• _Your instructions_
Whenever the word "metrics" turns up in a line of the data below, copy that line.

Records from a collection:
= = =

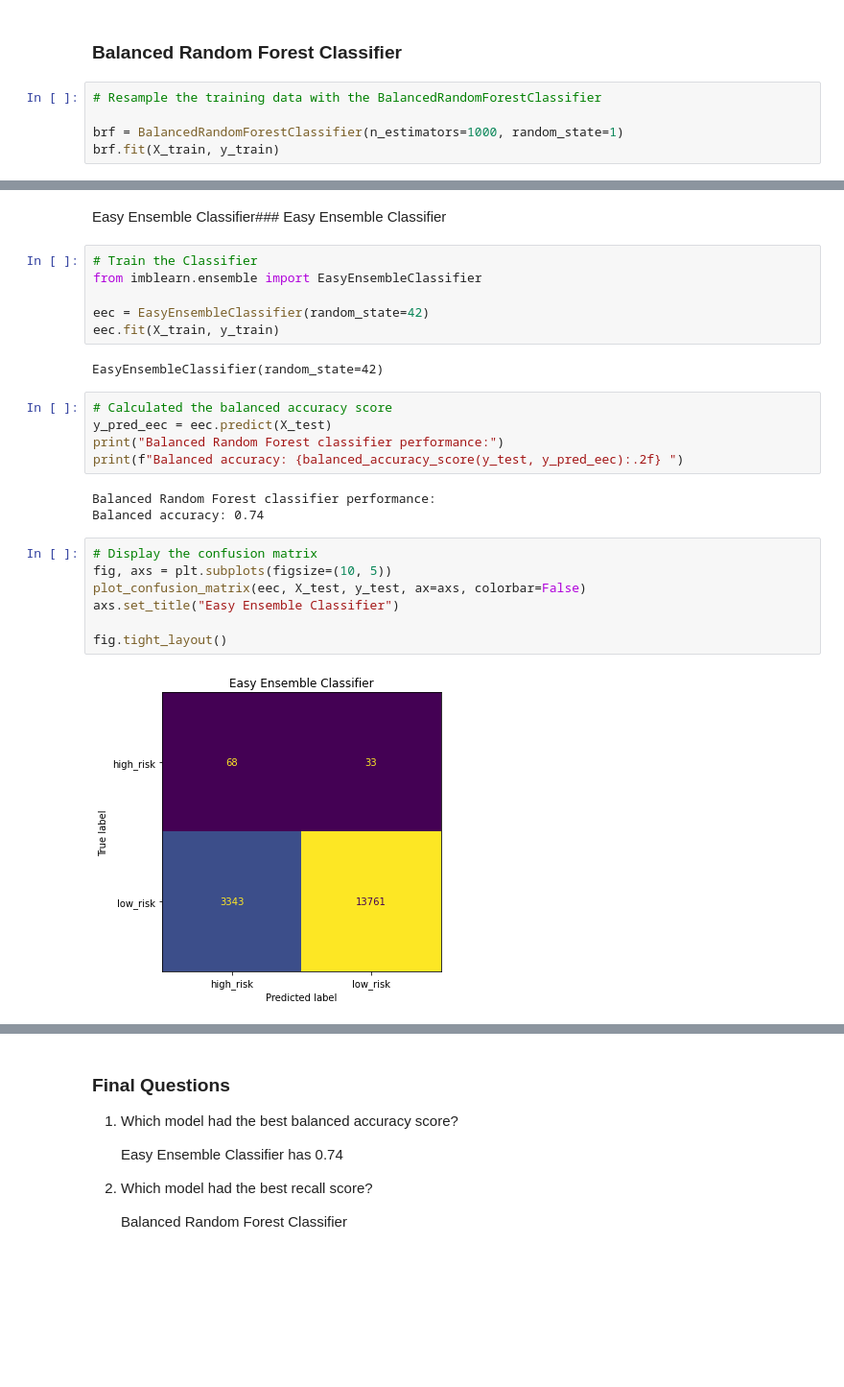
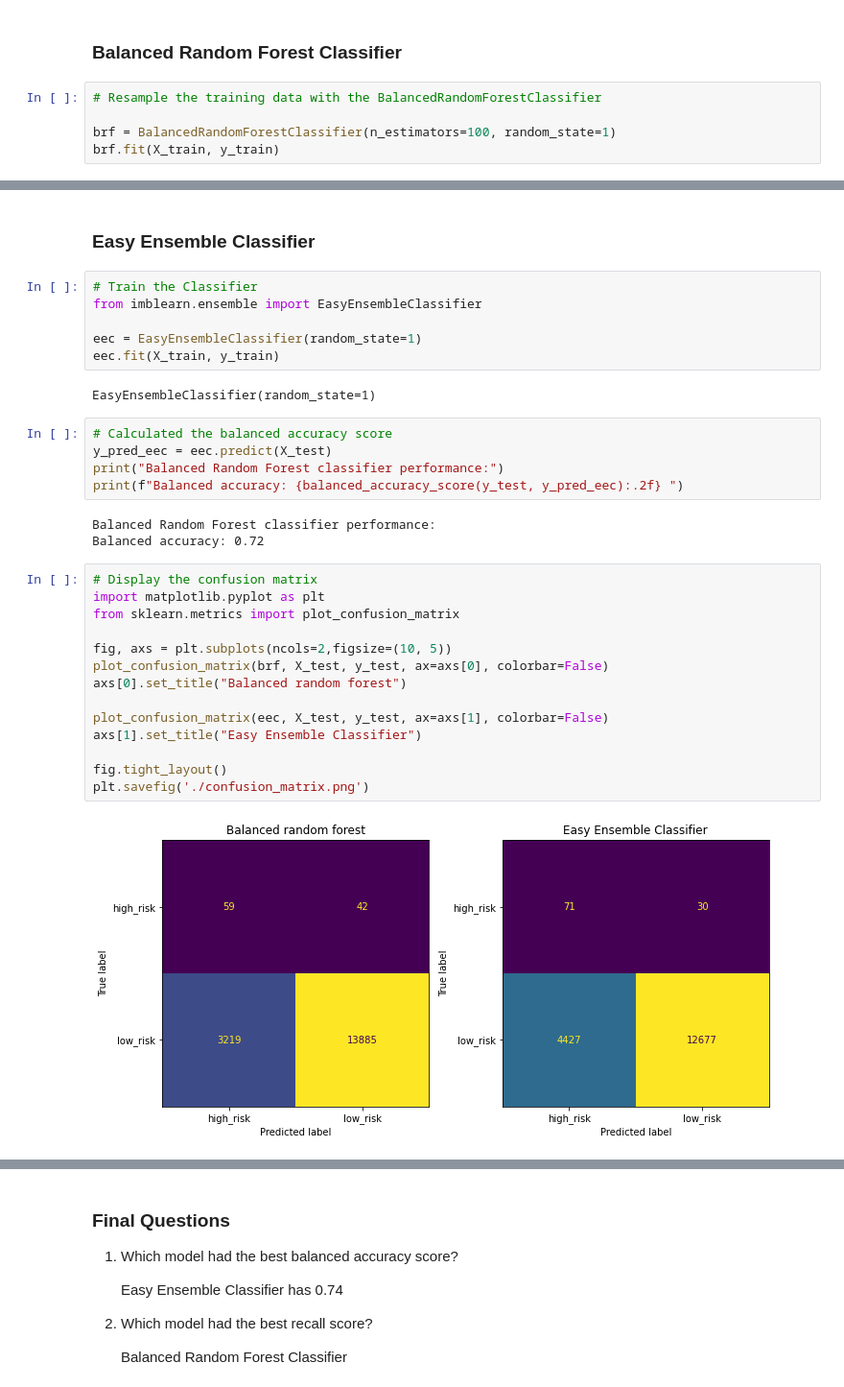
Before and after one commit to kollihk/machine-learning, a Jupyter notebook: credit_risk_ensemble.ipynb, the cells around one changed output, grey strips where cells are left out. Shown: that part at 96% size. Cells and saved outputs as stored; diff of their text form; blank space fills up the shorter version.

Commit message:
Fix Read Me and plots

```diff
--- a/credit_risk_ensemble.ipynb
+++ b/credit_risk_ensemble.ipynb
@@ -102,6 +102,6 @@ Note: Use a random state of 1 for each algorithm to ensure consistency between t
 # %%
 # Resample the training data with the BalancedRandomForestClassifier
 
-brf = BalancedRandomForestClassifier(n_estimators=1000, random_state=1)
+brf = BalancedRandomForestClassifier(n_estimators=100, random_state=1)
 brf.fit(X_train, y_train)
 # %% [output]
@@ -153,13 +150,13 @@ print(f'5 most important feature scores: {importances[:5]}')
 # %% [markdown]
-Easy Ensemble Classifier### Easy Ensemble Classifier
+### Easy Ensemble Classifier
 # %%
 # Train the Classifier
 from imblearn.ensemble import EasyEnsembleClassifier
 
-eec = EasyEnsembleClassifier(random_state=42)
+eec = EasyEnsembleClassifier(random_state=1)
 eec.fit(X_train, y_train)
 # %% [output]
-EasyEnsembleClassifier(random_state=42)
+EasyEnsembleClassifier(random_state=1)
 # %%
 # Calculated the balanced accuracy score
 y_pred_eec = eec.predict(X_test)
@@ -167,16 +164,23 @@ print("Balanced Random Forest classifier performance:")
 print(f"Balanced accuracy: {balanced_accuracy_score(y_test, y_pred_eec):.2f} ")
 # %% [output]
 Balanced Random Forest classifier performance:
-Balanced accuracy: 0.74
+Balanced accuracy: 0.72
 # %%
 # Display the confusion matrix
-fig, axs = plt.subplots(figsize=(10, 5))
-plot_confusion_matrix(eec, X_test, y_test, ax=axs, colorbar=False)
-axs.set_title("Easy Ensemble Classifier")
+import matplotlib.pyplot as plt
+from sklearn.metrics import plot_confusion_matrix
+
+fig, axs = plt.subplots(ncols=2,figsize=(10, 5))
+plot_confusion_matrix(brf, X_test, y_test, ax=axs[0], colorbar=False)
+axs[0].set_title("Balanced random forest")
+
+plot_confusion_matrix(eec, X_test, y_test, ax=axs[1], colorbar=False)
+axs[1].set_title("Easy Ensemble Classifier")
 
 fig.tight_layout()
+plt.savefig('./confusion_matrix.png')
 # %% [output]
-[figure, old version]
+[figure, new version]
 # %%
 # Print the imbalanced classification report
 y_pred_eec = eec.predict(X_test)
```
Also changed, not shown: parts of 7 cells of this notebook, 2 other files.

= = =

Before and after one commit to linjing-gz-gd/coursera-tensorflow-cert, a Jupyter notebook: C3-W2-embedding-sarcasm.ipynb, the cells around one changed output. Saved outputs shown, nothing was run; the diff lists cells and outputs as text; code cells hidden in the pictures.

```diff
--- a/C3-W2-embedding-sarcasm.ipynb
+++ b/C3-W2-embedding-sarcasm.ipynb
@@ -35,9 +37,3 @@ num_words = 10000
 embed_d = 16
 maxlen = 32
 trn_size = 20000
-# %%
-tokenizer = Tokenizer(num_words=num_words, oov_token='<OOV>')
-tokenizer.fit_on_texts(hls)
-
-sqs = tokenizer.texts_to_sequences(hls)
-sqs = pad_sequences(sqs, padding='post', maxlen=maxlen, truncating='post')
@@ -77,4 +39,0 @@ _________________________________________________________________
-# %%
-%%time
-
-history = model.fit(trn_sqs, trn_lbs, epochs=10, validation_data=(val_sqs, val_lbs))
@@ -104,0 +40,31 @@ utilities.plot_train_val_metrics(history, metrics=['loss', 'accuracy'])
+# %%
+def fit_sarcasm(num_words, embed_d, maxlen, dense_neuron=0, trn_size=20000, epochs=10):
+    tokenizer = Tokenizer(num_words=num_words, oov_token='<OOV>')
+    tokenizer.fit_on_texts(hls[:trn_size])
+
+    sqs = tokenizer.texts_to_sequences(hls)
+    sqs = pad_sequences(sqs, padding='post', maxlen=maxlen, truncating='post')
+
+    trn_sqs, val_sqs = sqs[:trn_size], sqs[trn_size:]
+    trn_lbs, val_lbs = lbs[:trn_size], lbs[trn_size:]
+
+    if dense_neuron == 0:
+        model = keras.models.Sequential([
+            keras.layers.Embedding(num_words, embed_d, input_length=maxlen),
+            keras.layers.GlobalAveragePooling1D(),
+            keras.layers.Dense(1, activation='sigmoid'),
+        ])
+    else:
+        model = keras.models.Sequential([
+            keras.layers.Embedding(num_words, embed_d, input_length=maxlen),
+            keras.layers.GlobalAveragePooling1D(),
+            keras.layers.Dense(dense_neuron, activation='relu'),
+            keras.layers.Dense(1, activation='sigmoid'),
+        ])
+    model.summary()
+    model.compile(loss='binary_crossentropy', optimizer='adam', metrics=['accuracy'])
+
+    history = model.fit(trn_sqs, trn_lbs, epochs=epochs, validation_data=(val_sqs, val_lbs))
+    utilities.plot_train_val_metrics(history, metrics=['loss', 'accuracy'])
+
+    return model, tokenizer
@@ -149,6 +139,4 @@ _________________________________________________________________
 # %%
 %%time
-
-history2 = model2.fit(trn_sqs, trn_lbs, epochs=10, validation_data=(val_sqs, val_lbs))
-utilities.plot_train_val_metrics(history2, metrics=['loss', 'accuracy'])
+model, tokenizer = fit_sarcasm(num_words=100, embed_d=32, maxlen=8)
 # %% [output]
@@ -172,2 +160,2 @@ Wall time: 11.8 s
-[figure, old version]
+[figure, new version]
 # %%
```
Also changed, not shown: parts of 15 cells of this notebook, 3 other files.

= = =

• _Answer to this problem_
+from sklearn.metrics import plot_confusion_matrix
@@ -104,0 +40,31 @@ utilities.plot_train_val_metrics(history, metrics=['loss', 'accuracy'])
+    model.compile(loss='binary_crossentropy', optimizer='adam', metrics=['accuracy'])
+    utilities.plot_train_val_metrics(history, metrics=['loss', 'accuracy'])
-utilities.plot_train_val_metrics(history2, metrics=['loss', 'accuracy'])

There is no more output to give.